* [Task to carry out]: Across the material below, count the lines that include the word "writes" and give only that count.

* [Stored data]:
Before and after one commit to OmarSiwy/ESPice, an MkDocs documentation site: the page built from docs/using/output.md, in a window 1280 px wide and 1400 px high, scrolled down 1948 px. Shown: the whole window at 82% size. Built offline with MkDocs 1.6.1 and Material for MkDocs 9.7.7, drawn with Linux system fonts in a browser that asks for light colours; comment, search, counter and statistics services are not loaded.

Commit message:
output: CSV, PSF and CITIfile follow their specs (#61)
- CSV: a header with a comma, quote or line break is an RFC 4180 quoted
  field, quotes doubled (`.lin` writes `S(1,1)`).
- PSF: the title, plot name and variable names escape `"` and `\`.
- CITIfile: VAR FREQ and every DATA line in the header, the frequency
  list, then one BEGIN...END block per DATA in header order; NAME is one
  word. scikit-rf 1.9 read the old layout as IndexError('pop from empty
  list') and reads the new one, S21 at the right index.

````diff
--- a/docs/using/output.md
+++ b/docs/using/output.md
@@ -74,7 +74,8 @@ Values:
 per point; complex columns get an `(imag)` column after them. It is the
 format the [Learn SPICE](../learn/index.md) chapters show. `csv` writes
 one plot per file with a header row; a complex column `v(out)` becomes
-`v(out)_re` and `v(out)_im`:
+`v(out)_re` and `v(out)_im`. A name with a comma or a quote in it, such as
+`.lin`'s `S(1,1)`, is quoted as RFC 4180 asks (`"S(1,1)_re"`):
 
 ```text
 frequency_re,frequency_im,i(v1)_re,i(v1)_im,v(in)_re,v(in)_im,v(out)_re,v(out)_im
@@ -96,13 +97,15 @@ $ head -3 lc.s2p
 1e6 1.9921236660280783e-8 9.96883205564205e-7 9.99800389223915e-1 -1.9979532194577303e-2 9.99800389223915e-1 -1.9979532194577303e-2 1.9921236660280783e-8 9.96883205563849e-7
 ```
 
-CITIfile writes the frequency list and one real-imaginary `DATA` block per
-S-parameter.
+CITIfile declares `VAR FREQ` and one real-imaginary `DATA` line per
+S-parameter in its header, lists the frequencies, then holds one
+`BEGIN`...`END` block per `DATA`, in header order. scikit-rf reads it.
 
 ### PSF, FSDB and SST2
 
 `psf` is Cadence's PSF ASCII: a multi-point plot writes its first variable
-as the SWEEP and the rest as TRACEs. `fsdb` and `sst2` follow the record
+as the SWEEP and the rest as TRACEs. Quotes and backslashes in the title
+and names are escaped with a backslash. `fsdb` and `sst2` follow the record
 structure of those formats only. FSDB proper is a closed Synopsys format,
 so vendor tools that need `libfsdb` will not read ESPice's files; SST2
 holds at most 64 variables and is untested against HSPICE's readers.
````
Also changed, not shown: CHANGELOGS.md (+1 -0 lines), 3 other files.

* [Task output]: 4